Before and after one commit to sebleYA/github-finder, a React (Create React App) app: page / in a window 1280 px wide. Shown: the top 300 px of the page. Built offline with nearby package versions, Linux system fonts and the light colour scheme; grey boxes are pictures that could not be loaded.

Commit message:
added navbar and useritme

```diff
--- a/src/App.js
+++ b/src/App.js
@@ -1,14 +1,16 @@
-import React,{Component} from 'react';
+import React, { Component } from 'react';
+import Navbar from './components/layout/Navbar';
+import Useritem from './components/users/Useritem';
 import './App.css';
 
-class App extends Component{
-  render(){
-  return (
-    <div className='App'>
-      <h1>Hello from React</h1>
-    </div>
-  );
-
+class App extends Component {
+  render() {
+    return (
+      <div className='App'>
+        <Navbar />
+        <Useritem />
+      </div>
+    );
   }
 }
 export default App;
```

________

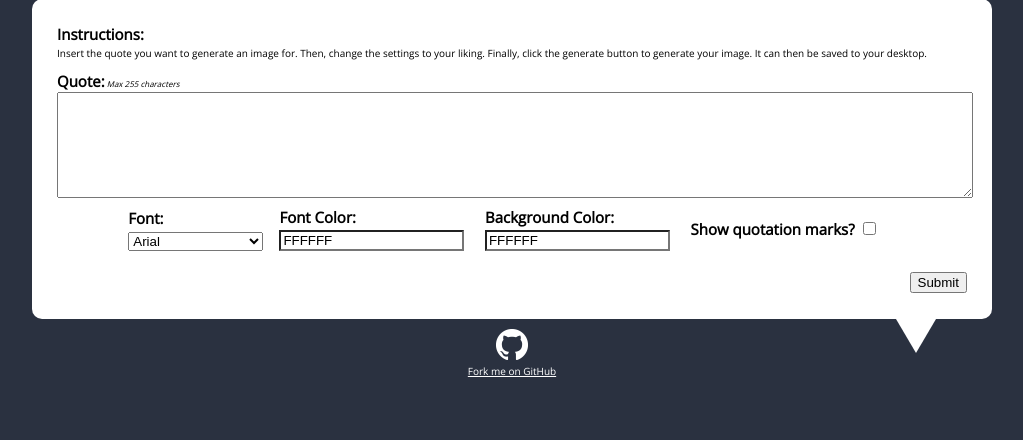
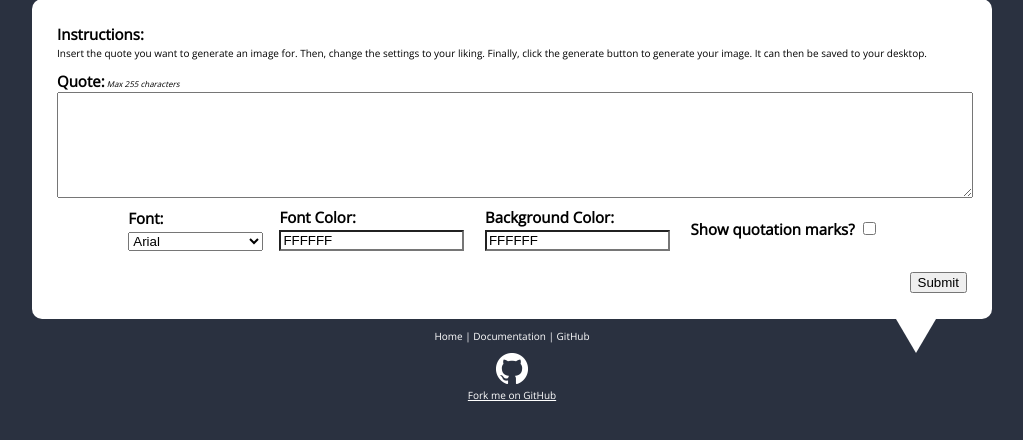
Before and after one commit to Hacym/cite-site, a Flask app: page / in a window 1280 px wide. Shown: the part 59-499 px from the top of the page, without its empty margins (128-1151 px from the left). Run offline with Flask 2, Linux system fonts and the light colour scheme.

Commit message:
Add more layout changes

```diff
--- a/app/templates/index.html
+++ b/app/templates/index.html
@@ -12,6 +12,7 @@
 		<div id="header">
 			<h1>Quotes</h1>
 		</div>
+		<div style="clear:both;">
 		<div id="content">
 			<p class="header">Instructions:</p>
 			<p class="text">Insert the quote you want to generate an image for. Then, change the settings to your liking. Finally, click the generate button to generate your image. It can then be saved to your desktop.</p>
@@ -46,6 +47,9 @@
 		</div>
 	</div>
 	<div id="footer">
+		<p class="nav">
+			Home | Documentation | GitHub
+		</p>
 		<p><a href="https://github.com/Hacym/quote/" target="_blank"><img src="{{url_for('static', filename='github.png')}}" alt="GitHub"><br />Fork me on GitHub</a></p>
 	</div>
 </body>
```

________

| PROBLEM TO WORK ON |
Your answer should consist of each line above in which "from" appears.

| WRITTEN REPLY |
-import React,{Component} from 'react';
+import React, { Component } from 'react';
+import Navbar from './components/layout/Navbar';
+import Useritem from './components/users/Useritem';
-      <h1>Hello from React</h1>
Before and after one commit to Hacym/cite-site, a Flask app: page / in a window 1280 px wide. Shown: the part 59-499 px from the top of the page, without its empty margins (128-1151 px from the left). Run offline with Flask 2, Linux system fonts and the light colour scheme.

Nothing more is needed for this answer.